The Earl of Rule has decided to marry one of the Winwood sister, making an appropriate family alliance, and plans to propose to Elizabeth, the eldest. She is resigned to accepting since her brother has, through gambling and other foolish behavior, pretty much impoverished the family. Her youngest sister, Horatia, knowing that Elizabeth is in love with a poor officer, goes to Rule and suggests that he marry her instead. And so he does.
Once married, the seventeen-year-old Horatia, known as Horry, has a lovely time spending money on grown-up clothes and gambling and flirting to such an extent that even her brother, Pelham, comments. Rule looks on and pays Pelham’s bills.
Enter Lord Lethbridge. He is an enemy of Rule’s and works his way into Horry’s friendship with the assistance of Lady Massey, Rule’s mistress. When Horry learns the reason for their enmity—Lethbridge tried to elope with Rule’s sister—she keeps her distance but Rule kidnaps her. She escapes by whacking him over the head with a poker and runs off, leaving behind a brooch that was torn off in the struggle. On her way home she encounters her brother and a friend of his, both of them quite drunk, and enlists their help in retrieving the brooch. They are unsuccessful but Rule’s jealous cousin, Drelincourt, picked it up and hopes to use it to drive a wedge between Rule and Horry.
Eventually, Rule retrieves the brooch, returns it to Horry, who discovers that he has known about her adventures all along and that he has broken with his mistress. They confess that they now love each other.
In addition to a wealth of detail about Georgian life and habits—gambling in particular—the book has a number of truly funny comic scenes, especially when Pelham and his equally foolish friend are attempting to retrieve the brooch.
I like almost everything about this book—except the hero and heroine.
My main problem is Horry. Yes, she is very young, and it is unreasonable to expect great maturity from a seventeen-year-old. But does she have to be quite so foolish? She is the grandmother of all those annoyingly feisty heroines who go charging ahead without bothering to figure out what’s going on. There are a number of nitwits like Horry in later Heyer books—Cherry in Charity Girl or Belinda in The Foundling—but they tend to be comic characters, not the heroine.
Then there is the age difference. Horry is seventeen and Rule is thirty-four. That is not in itself a problem. Heyer handles it very differently in Venetia. What bothers me here is their relationship which, even at the end, is more father-daughter than husband-wife. Instead of being in love with her, he seems amused by her the way one might be amused by a puppy.
But I do enjoy the marriage of convenience idea. I also liked it in Mary Balogh’s First Comes Marriage:
Hero plans to marry oldest sister to simplify life. Check.
Younger sister, knowing older one loves another, offers herself instead. Check.
Former friend of hero, now an enemy, tries to cause problems with assistance of hero’s mistress. Check
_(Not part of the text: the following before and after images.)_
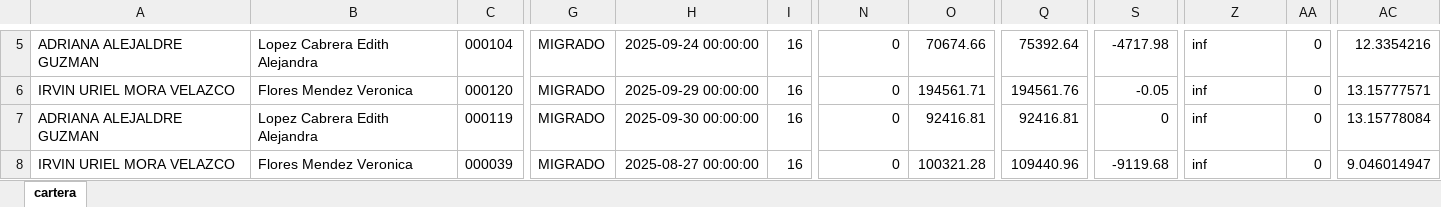
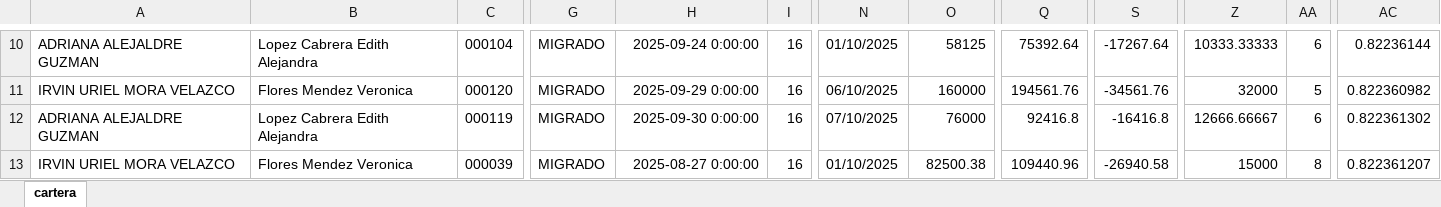
Before and after one commit to uzzielvz/cartera_generator, an Excel workbook: output_automatizado.xlsx, sheet cartera, drawn as a sheet; only a part is shown, gaps mark what is left out; values as stored, in another font and other column widths than the file's, no borders; table styles not drawn; addresses are those after the commit; the diff covers the shown part only; the diff names each change by its address in the sheet, - before the commit and + after, or states it on an @@ line.

```diff
--- a/output_automatizado.xlsx (sheet cartera)
+++ b/output_automatizado.xlsx (sheet cartera)
-H10: 2025-09-24 00:00:00
+H10: 2025-09-24 0:00:00
-N10: 0
+N10: 01/10/2025
-O10: 70674.66
+O10: 58125
-S10: -4717.98
+S10: -17267.64
-Z10: inf
+Z10: 10333.33333
-AA10: 0
+AA10: 6
-AC10: 12.3354216
+AC10: 0.82236144
-H11: 2025-09-29 00:00:00
+H11: 2025-09-29 0:00:00
-N11: 0
+N11: 06/10/2025
-O11: 194561.71
+O11: 160000
-S11: -0.05
+S11: -34561.76
-Z11: inf
+Z11: 32000
-AA11: 0
+AA11: 5
-AC11: 13.15777571
+AC11: 0.822360982
-H12: 2025-09-30 00:00:00
+H12: 2025-09-30 0:00:00
-N12: 0
+N12: 07/10/2025
-O12: 92416.81
+O12: 76000
-Q12: 92416.81
+Q12: 92416.8
-S12: 0
+S12: -16416.8
-Z12: inf
+Z12: 12666.66667
-AA12: 0
+AA12: 6
-AC12: 13.15778084
+AC12: 0.822361302
-H13: 2025-08-27 00:00:00
+H13: 2025-08-27 0:00:00
-N13: 0
+N13: 01/10/2025
-O13: 100321.28
+O13: 82500.38
-S13: -9119.68
+S13: -26940.58
-Z13: inf
+Z13: 15000
-AA13: 0
+AA13: 8
-AC13: 9.046014947
+AC13: 0.822361207
```
Also changed, not shown: 6 added rows and 843 edited cells elsewhere in this sheet, 4 other files.
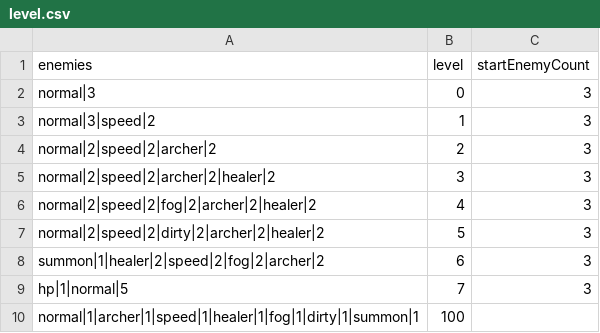
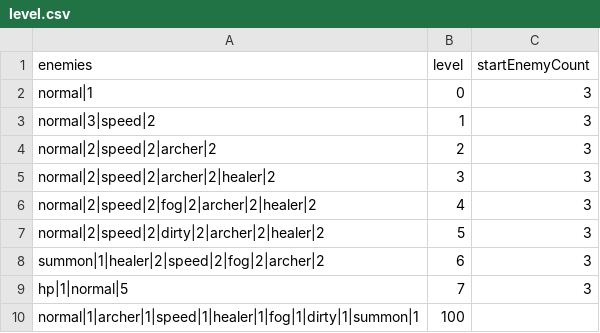
Before and after one commit to shshwdr/wave, a CSV file: Assets/Resources/csv/level.csv, drawn as a sheet.

```diff
--- a/Assets/Resources/csv/level.csv
+++ b/Assets/Resources/csv/level.csv
@@ -1,3 +1,3 @@
 enemies,level,startEnemyCount
-normal|3,0,3
+normal|1,0,3
 normal|3|speed|2,1,3
```
Also changed, not shown: Assets/Resources/csv/enemy.csv, Assets/Resources/csv/skill.csv, 19 other files.
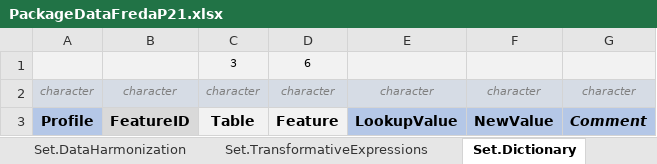
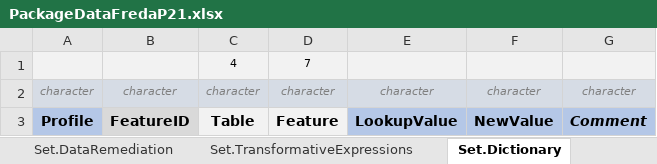
Before and after one commit to BastianReiter/dsFredaP21, an Excel workbook: Development/Data/PackageData/PackageDataFredaP21.xlsx, sheet Set.Dictionary, drawn as a sheet; values as stored, in another font and other column widths than the file's, no borders; removed rows and columns are numbered as before the commit, all else as after; the diff names each change by its address in the sheet, - before the commit and + after, or states it on an @@ line.

```diff
--- a/Development/Data/PackageData/PackageDataFredaP21.xlsx (sheet Set.Dictionary)
+++ b/Development/Data/PackageData/PackageDataFredaP21.xlsx (sheet Set.Dictionary)
-sheet tab: Set.DataHarmonization
+sheet tab: Set.DataRemediation
-row 1:  |  | 3 | 6
+row 1:  |  | 4 | 7
```
Also changed, not shown: sheet Meta.Values, sheet Set.FeatureRequirements, sheet Meta.Features, sheet Set.DataRemediation, sheet Set.FeatureTracking, sheet Set.FuzzyStringMatching, 4 more sheets, other sheet tabs, formulas that keep their value, 23 other files.
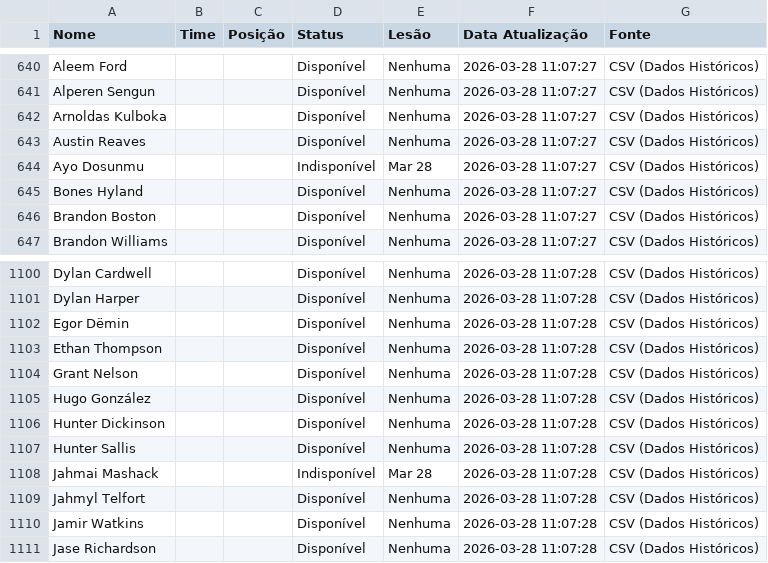
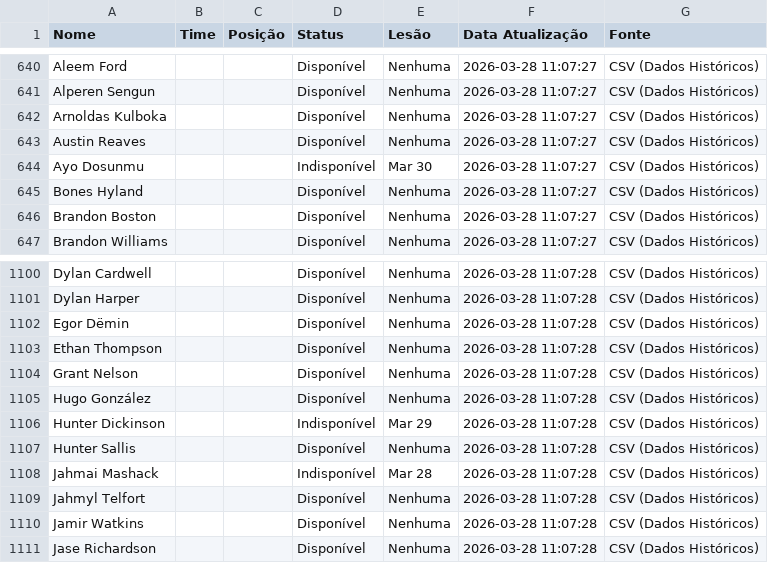
Before and after one commit to Prog-LucasAlves/NBA_PYTHON, a CSV file: nba_players_status.csv, drawn as a sheet; only a part is shown, gaps mark what is left out.

```diff
--- a/nba_players_status.csv
+++ b/nba_players_status.csv
@@ -643,3 +643,3 @@ Arnoldas Kulboka,,,Disponível,Nenhuma,2026-03-28 11:07:27,CSV (Dados Histórico
 Austin Reaves,,,Disponível,Nenhuma,2026-03-28 11:07:27,CSV (Dados Históricos)
-Ayo Dosunmu,,,Indisponível,Mar 28,2026-03-28 11:07:27,CSV (Dados Históricos)
+Ayo Dosunmu,,,Indisponível,Mar 30,2026-03-28 11:07:27,CSV (Dados Históricos)
 Bones Hyland,,,Disponível,Nenhuma,2026-03-28 11:07:27,CSV (Dados Históricos)
@@ -1105,3 +1105,3 @@ Grant Nelson,,,Disponível,Nenhuma,2026-03-28 11:07:28,CSV (Dados Históricos)
 Hugo González,,,Disponível,Nenhuma,2026-03-28 11:07:28,CSV (Dados Históricos)
-Hunter Dickinson,,,Disponível,Nenhuma,2026-03-28 11:07:28,CSV (Dados Históricos)
+Hunter Dickinson,,,Indisponível,Mar 29,2026-03-28 11:07:28,CSV (Dados Históricos)
 Hunter Sallis,,,Disponível,Nenhuma,2026-03-28 11:07:28,CSV (Dados Históricos)
```
Also changed, not shown: historico_apostas.csv, 3 other files.
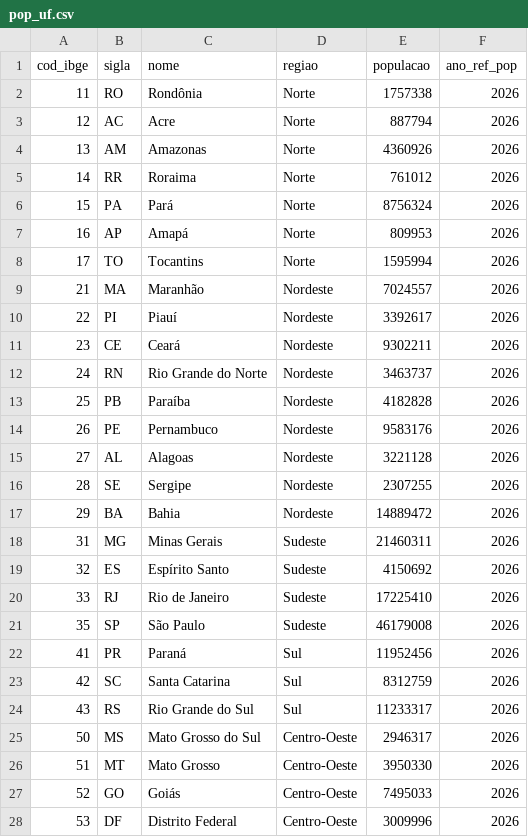
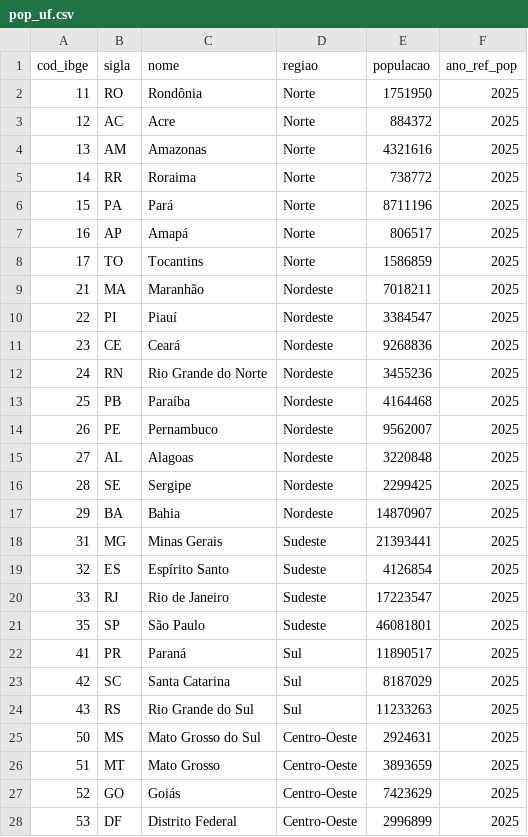
Before and after one commit to Carlafigueiredo10/idsp-f, a CSV file: data/interim/pop_uf.csv, drawn as a sheet.

```diff
--- a/data/interim/pop_uf.csv
+++ b/data/interim/pop_uf.csv
@@ -1,28 +1,28 @@
 cod_ibge,sigla,nome,regiao,populacao,ano_ref_pop
-11,RO,Rondônia,Norte,1757338,2026
-12,AC,Acre,Norte,887794,2026
-13,AM,Amazonas,Norte,4360926,2026
-14,RR,Roraima,Norte,761012,2026
-15,PA,Pará,Norte,8756324,2026
-16,AP,Amapá,Norte,809953,2026
-17,TO,Tocantins,Norte,1595994,2026
-21,MA,Maranhão,Nordeste,7024557,2026
-22,PI,Piauí,Nordeste,3392617,2026
-23,CE,Ceará,Nordeste,9302211,2026
-24,RN,Rio Grande do Norte,Nordeste,3463737,2026
-25,PB,Paraíba,Nordeste,4182828,2026
-26,PE,Pernambuco,Nordeste,9583176,2026
-27,AL,Alagoas,Nordeste,3221128,2026
-28,SE,Sergipe,Nordeste,2307255,2026
-29,BA,Bahia,Nordeste,14889472,2026
-31,MG,Minas Gerais,Sudeste,21460311,2026
-32,ES,Espírito Santo,Sudeste,4150692,2026
-33,RJ,Rio de Janeiro,Sudeste,17225410,2026
-35,SP,São Paulo,Sudeste,46179008,2026
-41,PR,Paraná,Sul,11952456,2026
-42,SC,Santa Catarina,Sul,8312759,2026
-43,RS,Rio Grande do Sul,Sul,11233317,2026
-50,MS,Mato Grosso do Sul,Centro-Oeste,2946317,2026
-51,MT,Mato Grosso,Centro-Oeste,3950330,2026
-52,GO,Goiás,Centro-Oeste,7495033,2026
-53,DF,Distrito Federal,Centro-Oeste,3009996,2026
+11,RO,Rondônia,Norte,1751950,2025
+12,AC,Acre,Norte,884372,2025
+13,AM,Amazonas,Norte,4321616,2025
+14,RR,Roraima,Norte,738772,2025
+15,PA,Pará,Norte,8711196,2025
+16,AP,Amapá,Norte,806517,2025
+17,TO,Tocantins,Norte,1586859,2025
+21,MA,Maranhão,Nordeste,7018211,2025
+22,PI,Piauí,Nordeste,3384547,2025
+23,CE,Ceará,Nordeste,9268836,2025
+24,RN,Rio Grande do Norte,Nordeste,3455236,2025
+25,PB,Paraíba,Nordeste,4164468,2025
+26,PE,Pernambuco,Nordeste,9562007,2025
+27,AL,Alagoas,Nordeste,3220848,2025
+28,SE,Sergipe,Nordeste,2299425,2025
+29,BA,Bahia,Nordeste,14870907,2025
+31,MG,Minas Gerais,Sudeste,21393441,2025
+32,ES,Espírito Santo,Sudeste,4126854,2025
+33,RJ,Rio de Janeiro,Sudeste,17223547,2025
+35,SP,São Paulo,Sudeste,46081801,2025
+41,PR,Paraná,Sul,11890517,2025
+42,SC,Santa Catarina,Sul,8187029,2025
+43,RS,Rio Grande do Sul,Sul,11233263,2025
+50,MS,Mato Grosso do Sul,Centro-Oeste,2924631,2025
+51,MT,Mato Grosso,Centro-Oeste,3893659,2025
+52,GO,Goiás,Centro-Oeste,7423629,2025
+53,DF,Distrito Federal,Centro-Oeste,2996899,2025
```
Also changed, not shown: data/processed/idspf_uf.csv, data/processed/idspf_uf_grupo.csv, 35 other files.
Hero refuses to explain reason for enmity. Check.
Heroine thinks hero is still in love with mistress. Check.
Isn’t it amazing that a similar plot can produce entirely different books in different hands?
Lillian Marek was born and raised in New York City. At one time or another she has had most of the interesting but underpaid jobs available to English majors. After a few too many years in journalism, she decided she prefers fiction, where the good guys win and the bad guys get what they deserve. The first book in her Victorian Adventures series, Lady Elinor’s Wicked Adventures, was published last November. The second, Lady Emily’s Exotic Journey,will come out on August 4.
You can find Lillian online at: